Customized head molds reduce motion during resting state fMRI scans.

Author information

1
Sackler Institute for Developmental Psychobiology, Department of Psychiatry, Weill Cornell Medicine, 1300 York Avenue, Box 140, New York, NY, 10065, USA. Electronic address: jdp9009@nyp.org.
2
Sackler Institute for Developmental Psychobiology, Department of Psychiatry, Weill Cornell Medicine, 1300 York Avenue, Box 140, New York, NY, 10065, USA. Electronic address: bes2037@med.cornell.edu.
3
Sackler Institute for Developmental Psychobiology, Department of Psychiatry, Weill Cornell Medicine, 1300 York Avenue, Box 140, New York, NY, 10065, USA. Electronic address: melaniesilverman22@gmail.com.
4
Sackler Institute for Developmental Psychobiology, Department of Psychiatry, Weill Cornell Medicine, 1300 York Avenue, Box 140, New York, NY, 10065, USA. Electronic address: eajodan@gmail.com.
5
Sackler Institute for Developmental Psychobiology, Department of Psychiatry, Weill Cornell Medicine, 1300 York Avenue, Box 140, New York, NY, 10065, USA. Electronic address: D.J.Bos-2@umcutrecht.nl.
6
Sackler Institute for Developmental Psychobiology, Department of Psychiatry, Weill Cornell Medicine, 1300 York Avenue, Box 140, New York, NY, 10065, USA. Electronic address: rej2004@med.cornell.edu.

Abstract

Head motion causes artifacts in functional magnetic resonance imaging (fMRI) scans, a problem especially relevant for task-free resting state paradigms and for developmental, aging, and clinical populations.
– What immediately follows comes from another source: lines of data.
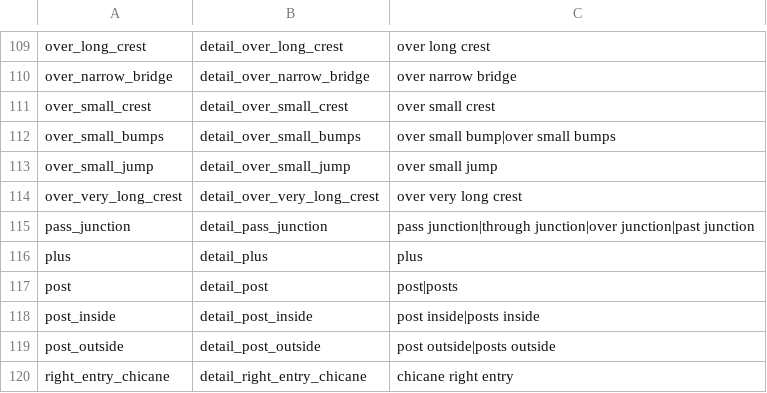
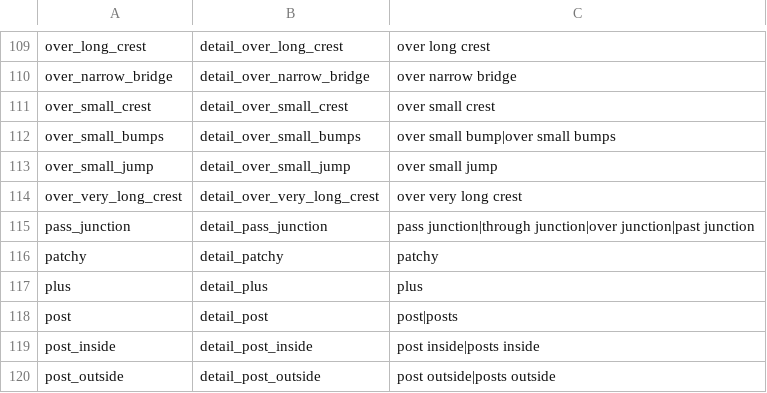
Before and after one commit to strawhatboy/ztmz_pacenote, a CSV file: src/ZTMZ.PacenoteTool.ScriptEditor/aliases.csv, drawn as a sheet; only a part is shown, gaps mark what is left out; the shorter side is filled out with more unchanged rows; the diff names each change by its address in the sheet, - before the commit and + after, or states it on an @@ line.

```diff
--- a/src/ZTMZ.PacenoteTool.ScriptEditor/aliases.csv
+++ b/src/ZTMZ.PacenoteTool.ScriptEditor/aliases.csv
+row 116: patchy | detail_patchy | patchy
```
Also changed, not shown: src/ZTMZ.PacenoteTool.ScriptEditor/pacenotes.csv.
In a cohort spanning 7-28 years old (mean age 15) we produced customized head-anatomy-specific Styrofoam molds for each subject that inserted into an MRI head coil. We scanned these subjects under two conditions: using our standard procedure of packing the head coil with foam padding about the head to reduce head motion, and using the customized molds to reduce head motion. In 12 of 13 subjects, the molds reduced head motion throughout the scan and reduced the fraction of a scan with substantial motion (i.e., volumes with motion notably above baseline levels of motion). Motion was reduced in all 6 head position estimates, especially in rotational, left-right, and superior-inferior directions. Motion was reduced throughout the full age range studied, including children, adolescents, and young adults. In terms of the fMRI data itself, quality indices improved with the head mold on, scrubbing analyses detected less distance-dependent artifact in scans with the head mold on, and distant-dependent artifact was less evident in both the entire scan and also during only low-motion volumes. Subjects found the molds comfortable. Head molds are thus effective tools for reducing head motion, and motion artifacts, during fMRI scans.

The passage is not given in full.